A Review From the desk of Shelley DeWees…of The Uprising.
I am thinking of enlisting. One of my acquaintances happened to recommend his regiment to me this morning, and as I have nothing better to do I believe I will join. It will get me away from London, where my creditors are once again pressing me, and take me into Hertfordshire, a place where I am not known. Then I can begin again, and at the very least, run up some new bills. And at the most…There will be impressionable young women in Meryton, no doubt, and they will all be susceptible to a charming and handsome young man in a red coat.”
So says that feisty George Wickham, with such a feisty future ahead of him, in the quazi-coming-of-age tale Wickham’s Diary by Amanda Grange. Although you may think this little novella is going to give a sneaky glimpse into the wooing of Lydia Bennet or perhaps a strange view of Wickham’s wicked scheming, alas, it doesn’t. In fact, Wickham’s Diary has next to zero connection the Bennet tale (you know the one I mean) and can be more easily likened to the history of George Wickham and his family.

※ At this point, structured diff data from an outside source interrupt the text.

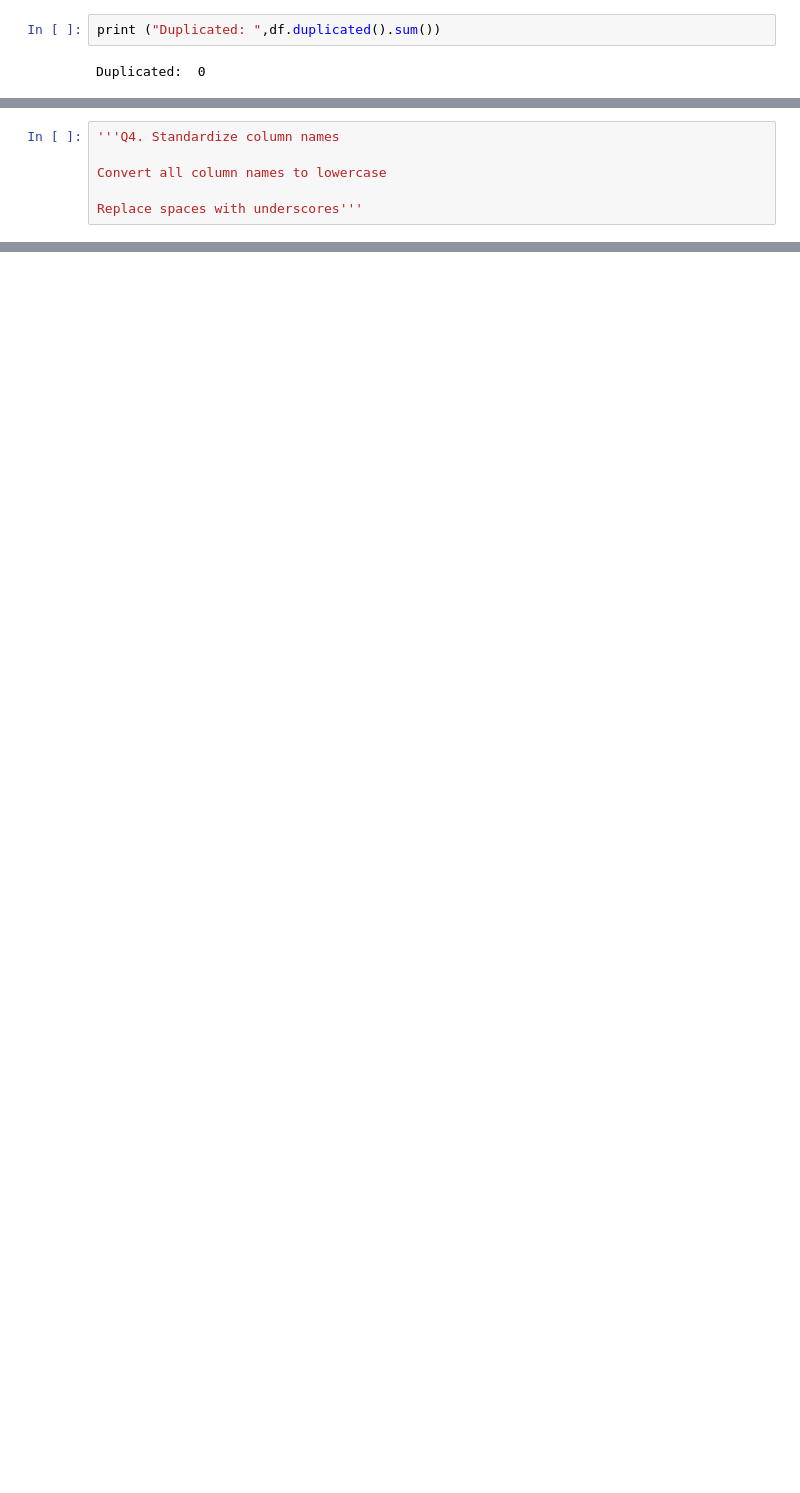
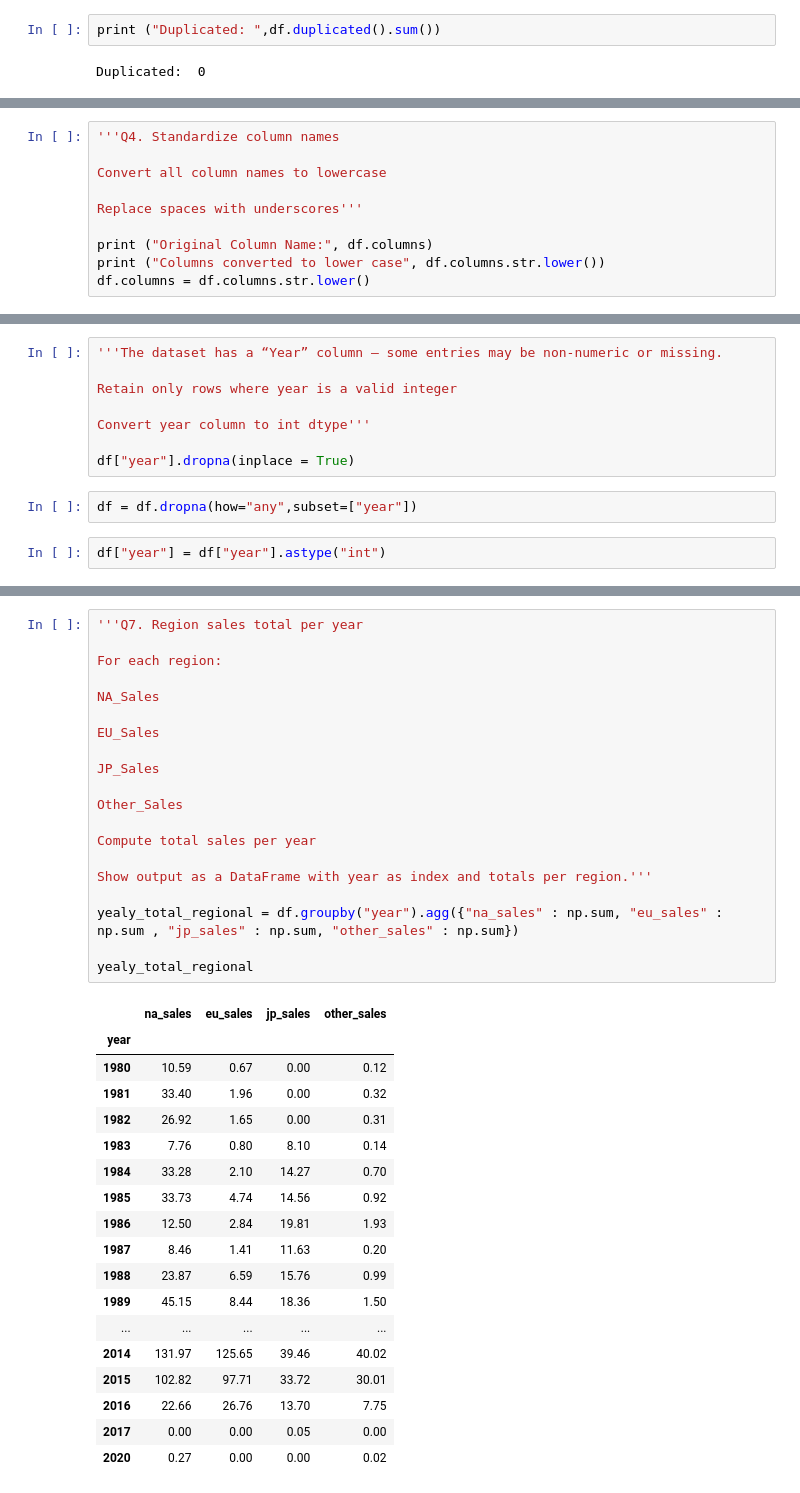
Before and after one commit to 1DownLabs/python-foundations, a Jupyter notebook: notebooks/04_file_handling_csv.ipynb, the cells around one changed output, grey strips where cells are left out. Cells and saved outputs as stored; diff of their text form; blank space fills up the shorter version.

Commit message:
Add Notebook 04 practice tests with video game sales

```diff
--- a/notebooks/04_file_handling_csv.ipynb
+++ b/notebooks/04_file_handling_csv.ipynb
@@ -239,4 +280,8 @@ Duplicated:  0
 Convert all column names to lowercase
 
 Replace spaces with underscores'''
+
+print ("Original Column Name:", df.columns)
+print ("Columns converted to lower case", df.columns.str.lower())
+df.columns = df.columns.str.lower()
 # %% [output]
@@ -243,0 +294,12 @@ AttributeError: 'DataFrame' object has no attribute 'lower'
+# %%
+'''The dataset has a “Year” column — some entries may be non-numeric or missing.
+
+Retain only rows where year is a valid integer
+
+Convert year column to int dtype'''
+
+df["year"].dropna(inplace = True)
+# %%
+df = df.dropna(how="any",subset=["year"])
+# %%
+df["year"] = df["year"].astype("int")
@@ -243,0 +328,39 @@ AttributeError: 'DataFrame' object has no attribute 'lower'
+# %%
+'''Q7. Region sales total per year
+
+For each region:
+
+NA_Sales
+
+EU_Sales
+
+JP_Sales
+
+Other_Sales
+
+Compute total sales per year
+
+Show output as a DataFrame with year as index and totals per region.'''
+
+yealy_total_regional = df.groupby("year").agg({"na_sales" : np.sum, "eu_sales" : np.sum , "jp_sales" : np.sum, "other_sales" : np.sum})
+
+yealy_total_regional
+# %% [output]
+|  | na_sales | eu_sales | jp_sales | other_sales |
+| year |  |  |  |  |
+| 1980 | 10.59 | 0.67 | 0.00 | 0.12 |
+| 1981 | 33.40 | 1.96 | 0.00 | 0.32 |
+| 1982 | 26.92 | 1.65 | 0.00 | 0.31 |
+| 1983 | 7.76 | 0.80 | 8.10 | 0.14 |
+| 1984 | 33.28 | 2.10 | 14.27 | 0.70 |
+| 1985 | 33.73 | 4.74 | 14.56 | 0.92 |
+| 1986 | 12.50 | 2.84 | 19.81 | 1.93 |
+| 1987 | 8.46 | 1.41 | 11.63 | 0.20 |
+| 1988 | 23.87 | 6.59 | 15.76 | 0.99 |
+| 1989 | 45.15 | 8.44 | 18.36 | 1.50 |
+| ... | ... | ... | ... | ... |
+| 2014 | 131.97 | 125.65 | 39.46 | 40.02 |
+| 2015 | 102.82 | 97.71 | 33.72 | 30.01 |
+| 2016 | 22.66 | 26.76 | 13.70 | 7.75 |
+| 2017 | 0.00 | 0.00 | 0.05 | 0.00 |
+| 2020 | 0.27 | 0.00 | 0.00 | 0.02 |
```
Also changed, not shown: parts of 11 cells of this notebook.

The introduction on the back of the book explains, “He wasn’t always this cold-hearted.” But…um…well, according to this, he actually was. He grows up, as you, a learned reader, already know, in the shadow of Darcy and his sweet sister Georgiana, as the son of the steward with nearly nothing to his own name. Childhood almost-friendship with Darcy withers away in favor of rabid jealously, and Wickham decides at a young age that the situation just isn’t fair. “Why should I be beneath him?” he asks. “I am just as handsome as he is; I am just as intelligent, even though he works harder at his books; and I am just as amusing; in fact, I dare say I am a great deal more amusing, for Fitzwilliam is so proud and he will not take the trouble to entertain other people. Yet altogether he is no better than me, when he grows up he will inherit Pemberley and I will inherit nothing.” Tough break Georgie, but hey, that’s life. Regency life. Now of course he could take what he’s been given, which is truly not a bad situation, and apply himself toward a worthy, amiable path and a generally secure future. But as we know, he’s the villain and must therefore take the lowest possible road: planning, scheming, and plotting against everyone and everything, never blaming himself when things go awry. He looks around every corner for someone to exploit, usually while still experiencing success with his last victim, pocketing their money and breaking their hearts with no qualms. He’s conniving and rude. He’s spoiled and foolhardy. He is, naturally, a scoundrel.
I’d say that’s pretty cold-hearted behavior.
The reader is briefly shown the world of George Wickham as he works his way up the “Biggest Jerk in the Universe” ladder, tossing people aside who stand in the way of his ultimate goal to marry an heiress and be done with it. Darcy has long taken his own path, only reappearing to pay Wickham the value of the living he’s denounced and then quickly evaporating out of the picture, never to be seen again. Though I enjoyed the interesting and albeit unhealthy relationship Wickham has with his mother, I found myself disappointed that this teeny weeny 12-dollar novel ended without exploring Wickham’s character in any in-depth sense. The reader learns a bit about his motivations for villainy, yes, but nothing much about him as a person. No one commits a crime against humanity without some measure of mental back-and-forth…didn’t he ever have second thoughts? Blank pages abound in the book itself, and the type is shamefully over-sized.
The phrase that comes to mind with Wickham’s Diary is “hastily-written.” It’s a fair read and represents some of the author’s good attributes. But considering the 2 hours you’ll spend with it, you might want to save your 12 dollars.